■ Data to examine
------------------------------------------------

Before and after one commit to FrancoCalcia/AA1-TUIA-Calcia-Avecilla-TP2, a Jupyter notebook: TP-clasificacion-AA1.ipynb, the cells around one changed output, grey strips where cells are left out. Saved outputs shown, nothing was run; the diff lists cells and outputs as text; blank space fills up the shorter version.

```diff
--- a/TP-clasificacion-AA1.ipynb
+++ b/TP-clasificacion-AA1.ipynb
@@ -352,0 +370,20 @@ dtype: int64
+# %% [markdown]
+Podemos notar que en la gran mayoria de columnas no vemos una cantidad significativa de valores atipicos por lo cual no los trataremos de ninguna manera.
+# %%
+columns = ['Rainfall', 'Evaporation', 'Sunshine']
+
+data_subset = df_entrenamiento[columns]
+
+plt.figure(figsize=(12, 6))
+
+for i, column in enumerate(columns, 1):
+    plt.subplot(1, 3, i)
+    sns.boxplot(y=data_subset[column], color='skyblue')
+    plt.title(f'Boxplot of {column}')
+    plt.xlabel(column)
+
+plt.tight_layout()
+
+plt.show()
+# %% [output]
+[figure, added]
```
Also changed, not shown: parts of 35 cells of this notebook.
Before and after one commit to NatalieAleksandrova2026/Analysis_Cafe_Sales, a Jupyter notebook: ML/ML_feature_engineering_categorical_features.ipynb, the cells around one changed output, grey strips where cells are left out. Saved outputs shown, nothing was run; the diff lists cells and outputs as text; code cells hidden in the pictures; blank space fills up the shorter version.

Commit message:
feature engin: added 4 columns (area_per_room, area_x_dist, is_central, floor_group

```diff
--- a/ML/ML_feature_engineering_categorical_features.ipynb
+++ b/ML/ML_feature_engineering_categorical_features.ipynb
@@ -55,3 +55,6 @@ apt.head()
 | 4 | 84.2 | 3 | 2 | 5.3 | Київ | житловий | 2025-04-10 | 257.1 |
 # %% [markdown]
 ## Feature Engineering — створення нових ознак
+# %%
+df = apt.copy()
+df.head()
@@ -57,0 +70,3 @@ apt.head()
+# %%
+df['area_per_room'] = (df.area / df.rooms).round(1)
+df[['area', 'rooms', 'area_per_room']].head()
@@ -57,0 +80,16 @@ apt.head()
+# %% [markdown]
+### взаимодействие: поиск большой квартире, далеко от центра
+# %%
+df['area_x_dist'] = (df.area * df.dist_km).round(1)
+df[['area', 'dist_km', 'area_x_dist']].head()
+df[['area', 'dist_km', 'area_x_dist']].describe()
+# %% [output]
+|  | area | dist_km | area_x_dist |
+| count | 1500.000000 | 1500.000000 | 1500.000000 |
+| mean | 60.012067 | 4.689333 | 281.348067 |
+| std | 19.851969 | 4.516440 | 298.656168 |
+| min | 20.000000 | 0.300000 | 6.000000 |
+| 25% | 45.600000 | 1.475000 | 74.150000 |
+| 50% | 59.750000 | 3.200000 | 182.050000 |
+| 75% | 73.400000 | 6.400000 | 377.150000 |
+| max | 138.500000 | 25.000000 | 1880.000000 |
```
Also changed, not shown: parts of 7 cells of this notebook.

------------------------------------------------

■ Work item
Only the data above, repeated exactly, should make up the reply.

■ Completed task
Before and after one commit to FrancoCalcia/AA1-TUIA-Calcia-Avecilla-TP2, a Jupyter notebook: TP-clasificacion-AA1.ipynb, the cells around one changed output, grey strips where cells are left out. Saved outputs shown, nothing was run; the diff lists cells and outputs as text; blank space fills up the shorter version.

```diff
--- a/TP-clasificacion-AA1.ipynb
+++ b/TP-clasificacion-AA1.ipynb
@@ -352,0 +370,20 @@ dtype: int64
+# %% [markdown]
+Podemos notar que en la gran mayoria de columnas no vemos una cantidad significativa de valores atipicos por lo cual no los trataremos de ninguna manera.
+# %%
+columns = ['Rainfall', 'Evaporation', 'Sunshine']
+
+data_subset = df_entrenamiento[columns]
+
+plt.figure(figsize=(12, 6))
+
+for i, column in enumerate(columns, 1):
+    plt.subplot(1, 3, i)
+    sns.boxplot(y=data_subset[column], color='skyblue')
+    plt.title(f'Boxplot of {column}')
+    plt.xlabel(column)
+
+plt.tight_layout()
+
+plt.show()
+# %% [output]
+[figure, added]
```
Also changed, not shown: parts of 35 cells of this notebook.
Before and after one commit to NatalieAleksandrova2026/Analysis_Cafe_Sales, a Jupyter notebook: ML/ML_feature_engineering_categorical_features.ipynb, the cells around one changed output, grey strips where cells are left out. Saved outputs shown, nothing was run; the diff lists cells and outputs as text; code cells hidden in the pictures; blank space fills up the shorter version.

Commit message:
feature engin: added 4 columns (area_per_room, area_x_dist, is_central, floor_group

```diff
--- a/ML/ML_feature_engineering_categorical_features.ipynb
+++ b/ML/ML_feature_engineering_categorical_features.ipynb
@@ -55,3 +55,6 @@ apt.head()
 | 4 | 84.2 | 3 | 2 | 5.3 | Київ | житловий | 2025-04-10 | 257.1 |
 # %% [markdown]
 ## Feature Engineering — створення нових ознак
+# %%
+df = apt.copy()
+df.head()
@@ -57,0 +70,3 @@ apt.head()
+# %%
+df['area_per_room'] = (df.area / df.rooms).round(1)
+df[['area', 'rooms', 'area_per_room']].head()
@@ -57,0 +80,16 @@ apt.head()
+# %% [markdown]
+### взаимодействие: поиск большой квартире, далеко от центра
+# %%
+df['area_x_dist'] = (df.area * df.dist_km).round(1)
+df[['area', 'dist_km', 'area_x_dist']].head()
+df[['area', 'dist_km', 'area_x_dist']].describe()
+# %% [output]
+|  | area | dist_km | area_x_dist |
+| count | 1500.000000 | 1500.000000 | 1500.000000 |
+| mean | 60.012067 | 4.689333 | 281.348067 |
+| std | 19.851969 | 4.516440 | 298.656168 |
+| min | 20.000000 | 0.300000 | 6.000000 |
+| 25% | 45.600000 | 1.475000 | 74.150000 |
+| 50% | 59.750000 | 3.200000 | 182.050000 |
+| 75% | 73.400000 | 6.400000 | 377.150000 |
+| max | 138.500000 | 25.000000 | 1880.000000 |
```
Also changed, not shown: parts of 7 cells of this notebook.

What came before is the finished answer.